Mr Mulder said the new routes would increase the number of bus services from 697 to 2120 a week.

“Many passengers along streets where two bus routes converge, or within walking distance of two routes, will benefit from an even more frequent bus service,” he said.

But Point Cook Action Group president Nick Michaelides said while five new bus links “seems on the surface like a step forward,” four of the routes ran into the station via Point Cook and Palmers Roads – notorious bottlenecks that cause lengthy peak-hour delays for commuters trying to access the freeway.

He said without roads being duplicated buses wouldn’t be able to get through traffic to the station.

“I can’t see those buses running on time,” he said.

“They’ll be stuck in the traffic like everybody else in Point Cook is in the morning.”

Western Metropolitan Liberal MP Andrew Elsbury said duplications would not occur until after the Sneydes Road overpass was built. Construction of the $40 million interchange is expected to start this year.

“We can’t go ripping up any concrete on Point Cook Road or Palmers Road without doing anything on the Sneydes Road overpass, otherwise you’ll create an even worse bottleneck than what is already there.”

Mr Elsbury said the new bus routes would ease congestion in the short term.

“You’ll be able to move 30 times the number of people that you would with cars, most of which only have a single occupant going into the city,” he said.

“Buses will be able to move people across Point Cook and take them to the mass transit system that is our public transport network.”

Western Metropolitan Greens MP Colleen Hartland said buses would get jammed in traffic.
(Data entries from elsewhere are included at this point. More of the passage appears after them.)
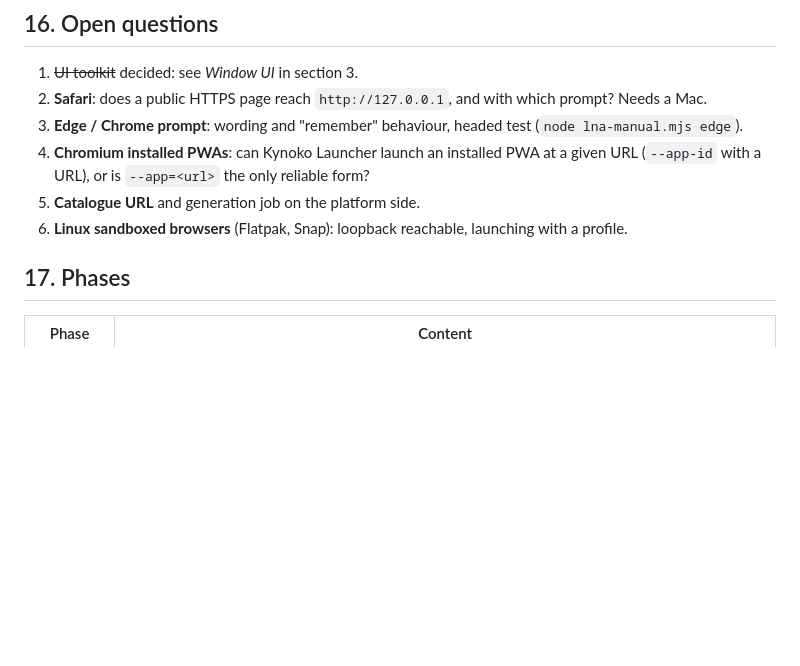
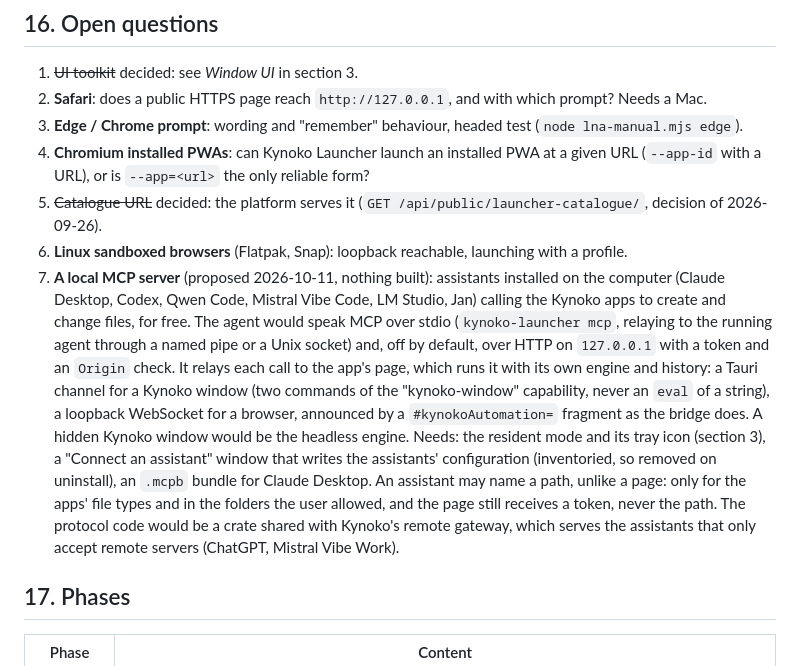
Before and after one commit to kynoko/kynoko-launcher, a Markdown page: docs/SPEC.md, the part around the change. GitHub-like rendering; blank space fills up the shorter version.

Commit message:
Open question: a local MCP server in the agent
Assistants installed on the computer (Claude Desktop, Codex, Qwen Code,
Mistral Vibe Code, LM Studio, Jan) could call the Kynoko apps to create
and change files, for free: the agent would speak MCP over stdio (and,
off by default, over HTTP on 127.0.0.1) and relay each call to the app's
page, which runs it with its own engine and history. Section 16 records
the proposal, what it needs (the resident mode and its tray icon, a
window that connects the assistants, an .mcpb bundle) and the rule it
keeps: a page receives a token, never a path. Nothing is built.

The catalogue URL question is closed: the platform has served the
catalogue since 2026-09-26.

```diff
--- a/docs/SPEC.md
+++ b/docs/SPEC.md
@@ -759,9 +759,29 @@ catalogue in the system's language, falling back to English.
 4. **Chromium installed PWAs**: can Kynoko Launcher launch an installed PWA
    at a given URL (`--app-id` with a URL), or is `--app=<url>` the only
    reliable form?
-5. **Catalogue URL** and generation job on the platform side.
+5. ~~Catalogue URL~~ decided: the platform serves it (`GET
+   /api/public/launcher-catalogue/`, decision of 2026-09-26).
 6. **Linux sandboxed browsers** (Flatpak, Snap): loopback reachable, launching
    with a profile.
+7. **A local MCP server** (proposed 2026-10-11, nothing built): assistants
+   installed on the computer (Claude Desktop, Codex, Qwen Code, Mistral Vibe
+   Code, LM Studio, Jan) calling the Kynoko apps to create and change files,
+   for free. The agent would speak MCP over stdio (`kynoko-launcher mcp`,
+   relaying to the running agent through a named pipe or a Unix socket) and,
+   off by default, over HTTP on `127.0.0.1` with a token and an `Origin`
+   check. It relays each call to the app's page, which runs it with its own
+   engine and history: a Tauri channel for a Kynoko window (two commands of
+   the "kynoko-window" capability, never an `eval` of a string), a loopback
+   WebSocket for a browser, announced by a `#kynokoAutomation=` fragment as
+   the bridge does. A hidden Kynoko window would be the headless engine.
+   Needs: the resident mode and its tray icon (section 3), a "Connect an
+   assistant" window that writes the assistants' configuration (inventoried,
+   so removed on uninstall), an `.mcpb` bundle for Claude Desktop. An
+   assistant may name a path, unlike a page: only for the apps' file types
+   and in the folders the user allowed, and the page still receives a token,
+   never the path. The protocol code would be a crate shared with Kynoko's
+   remote gateway, which serves the assistants that only accept remote
+   servers (ChatGPT, Mistral Vibe Work).
 
 ## 17. Phases
 
```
She feared the new station’s 500-space car park would fall short of demand for a 75,000-strong population spanning Point Cook, Williams Landing and Truganina.

“Werribee is the most overcrowded train line on the network,” Ms Hartland said.

“Williams Landing will squash an extra 1000 people onto this line [in the morning peak] each day, without extra trains to cater for them.”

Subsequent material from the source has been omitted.